Highland Council pilots alternative Universal Credit payment arrangements
The Highland Council is the first local authority in the UK to trial a new Universal Credit application process that enables landlords to electronically submit an Alternative Payment Arrangement to support vulnerable tenants.
The council is working with the Department for Work and Pensions (DWP) to assist vulnerable people who need additional support.
Universal Credit is available to single claimants across the Highlands and also to couples and families in Inverness. In a significant change to the way most benefits are currently paid, Universal Credit replaces a number of benefits, including housing benefit and is paid as a single monthly household payment.
The DWP’s Alternative Payment Arrangement is available to help claimants who are identified as needing additional support and involves:
- Paying the housing element of Universal Credit direct to the claimant’s landlord
- Making payments on a more frequent basis than monthly
- Providing a split payment of an award between partners
The claimant, their representative, their caseworker or their landlord can request an Alternative Payment Arrangement. To safeguard the claimant’s home, a landlord can notify Universal Credit of a build-up of rent arrears and request that the housing costs element of Universal Credit be paid directly to them, where a rent arrears ‘trigger’ has been reached.
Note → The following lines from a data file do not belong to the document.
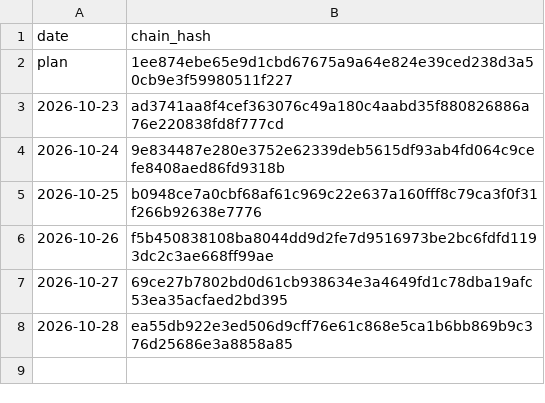
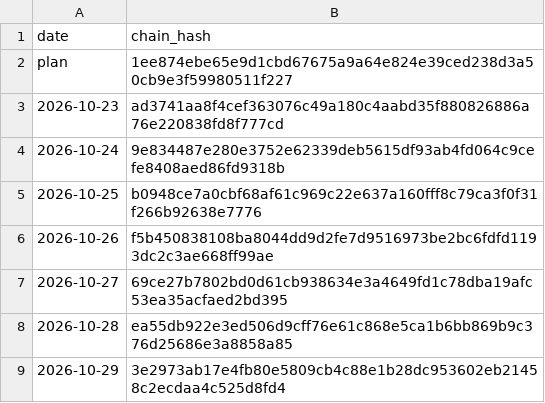
Before and after one commit to kb2326/cha-ledger-log, a CSV file: docs/chain.csv, drawn as a sheet; the diff names each change by its address in the sheet, - before the commit and + after, or states it on an @@ line.

Commit message:
ledger: 1 new chain line(s), scoreboard refresh

```diff
--- a/docs/chain.csv
+++ b/docs/chain.csv
+row 9: 2026-10-29 | 3e2973ab17e4fb80e5809cb4c88e1b28dc953602eb21458c2ecdaa4c525d8fd4
```
Also changed, not shown: 2 other files.
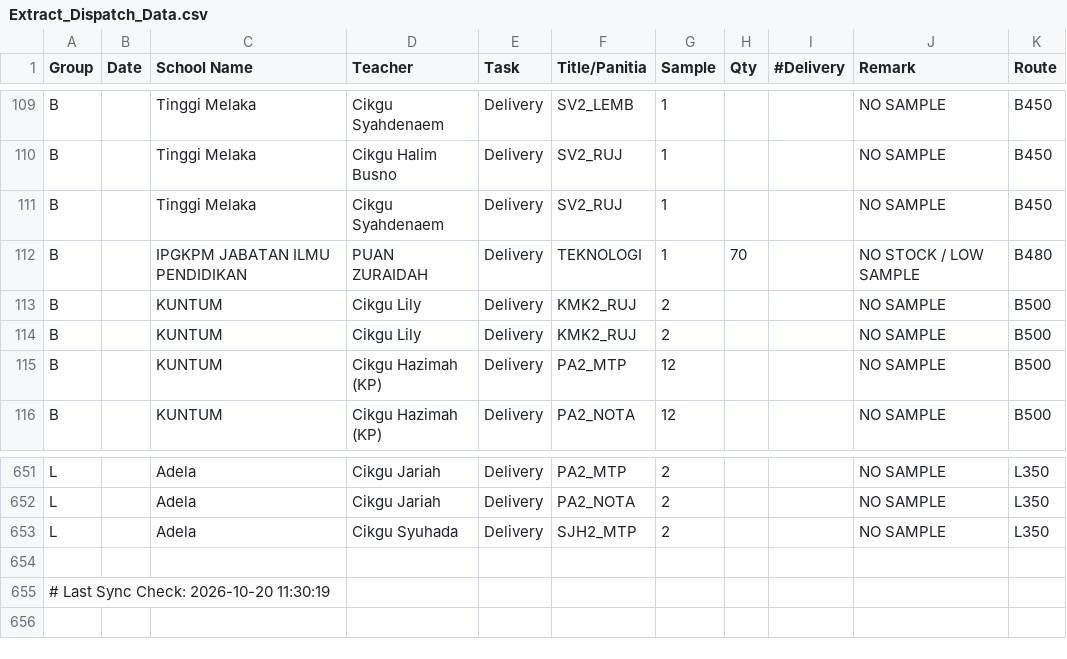
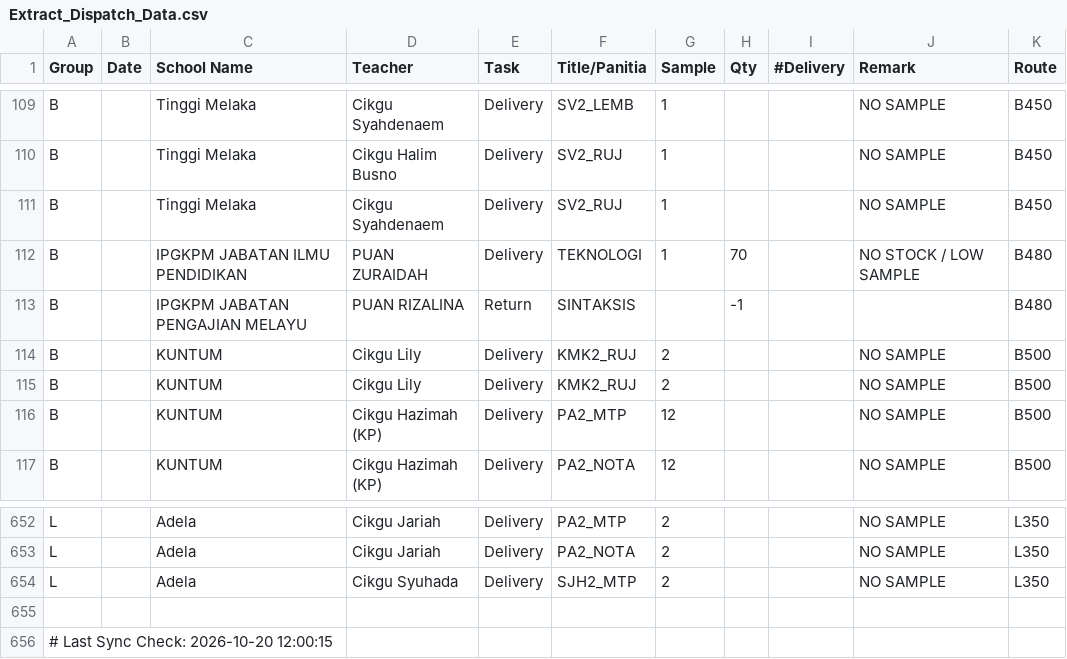
Before and after one commit to myscholar2298-coder/myscholar-dashboard, a CSV file: Extract_Dispatch_Data.csv, drawn as a sheet; only a part is shown, gaps mark what is left out.

Commit message:
Automated CSV update via Task Scheduler at 2026-10-20 12:00:15

```diff
--- a/Extract_Dispatch_Data.csv
+++ b/Extract_Dispatch_Data.csv
@@ -112,2 +112,3 @@ B,,Tinggi Melaka,Cikgu Syahdenaem,Delivery,SV2_RUJ,1,,,NO SAMPLE,B450
 B,,IPGKPM JABATAN ILMU PENDIDIKAN,PUAN ZURAIDAH,Delivery,TEKNOLOGI,1,70,,NO STOCK / LOW SAMPLE,B480
+B,,IPGKPM JABATAN PENGAJIAN MELAYU,PUAN RIZALINA,Return,SINTAKSIS,,-1,,,B480
 B,,KUNTUM,Cikgu Lily,Delivery,KMK2_RUJ,2,,,NO SAMPLE,B500
@@ -654,2 +655,2 @@ L,,Adela,Cikgu Syuhada,Delivery,SJH2_MTP,2,,,NO SAMPLE,L350
 
-# Last Sync Check: 2026-10-20 11:30:19
+# Last Sync Check: 2026-10-20 12:00:15
```
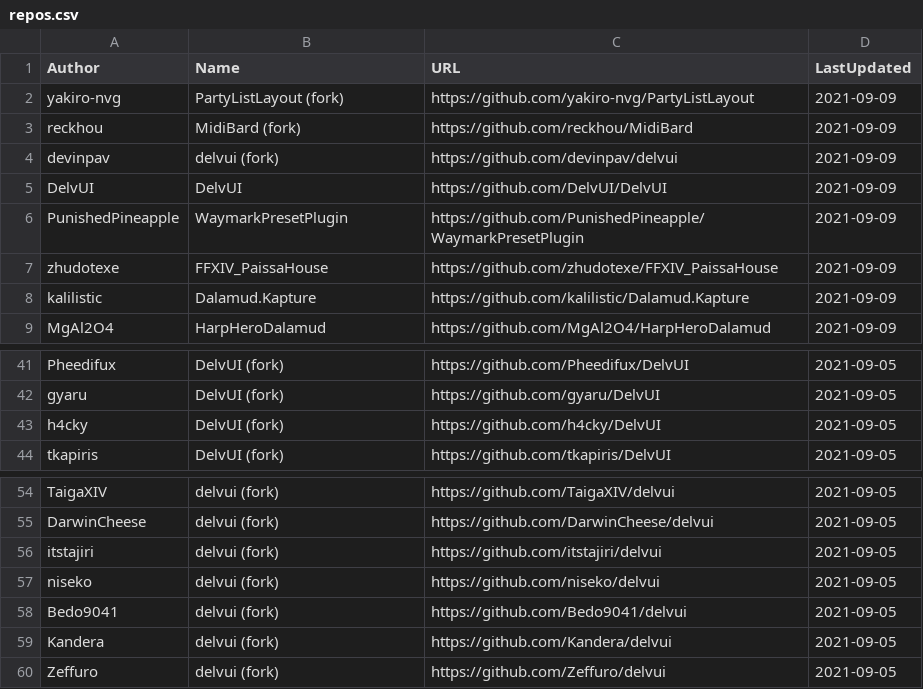
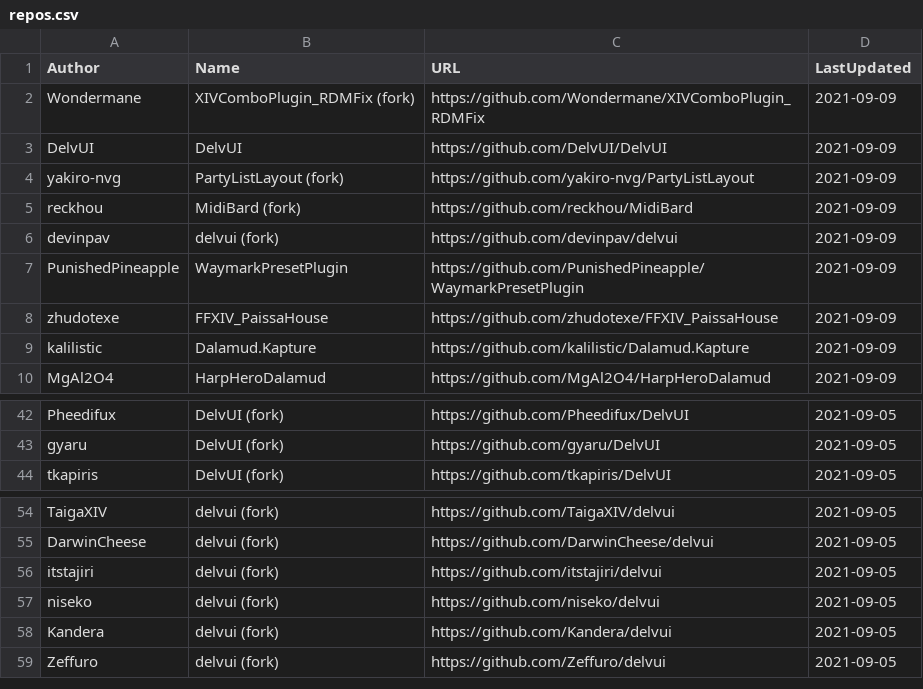
Before and after one commit to kalilistic/xivplugins, a CSV file: docs/_data/repos.csv, drawn as a sheet; only a part is shown, gaps mark what is left out.

```diff
--- a/docs/_data/repos.csv
+++ b/docs/_data/repos.csv
@@ -1,2 +1,4 @@
 Author,Name,URL,LastUpdated
+Wondermane,XIVComboPlugin_RDMFix (fork),https://github.com/Wondermane/XIVComboPlugin_RDMFix,2021-09-09
+DelvUI,DelvUI,https://github.com/DelvUI/DelvUI,2021-09-09
 yakiro-nvg,PartyListLayout (fork),https://github.com/yakiro-nvg/PartyListLayout,2021-09-09
@@ -4,3 +6,2 @@ reckhou,MidiBard (fork),https://github.com/reckhou/MidiBard,2021-09-09
 devinpav,delvui (fork),https://github.com/devinpav/delvui,2021-09-09
-DelvUI,DelvUI,https://github.com/DelvUI/DelvUI,2021-09-09
 PunishedPineapple,WaymarkPresetPlugin,https://github.com/PunishedPineapple/WaymarkPresetPlugin,2021-09-09
@@ -42,3 +43,2 @@ Pheedifux,DelvUI (fork),https://github.com/Pheedifux/DelvUI,2021-09-05
 gyaru,DelvUI (fork),https://github.com/gyaru/DelvUI,2021-09-05
-h4cky,DelvUI (fork),https://github.com/h4cky/DelvUI,2021-09-05
 tkapiris,DelvUI (fork),https://github.com/tkapiris/DelvUI,2021-09-05
@@ -57,3 +57,2 @@ itstajiri,delvui (fork),https://github.com/itstajiri/delvui,2021-09-05
 niseko,delvui (fork),https://github.com/niseko/delvui,2021-09-05
-Bedo9041,delvui (fork),https://github.com/Bedo9041/delvui,2021-09-05
 Kandera,delvui (fork),https://github.com/Kandera/delvui,2021-09-05
```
Benefits and welfare manager at the Highland Council, Sheila McKandie, said: “Initial results have shown that the time taken to introduce an Alternative Payment Arrangement has greatly reduced and is therefore of benefit to both the landlord and the tenant. The pilot is continuing and may be rolled-out across the UK.”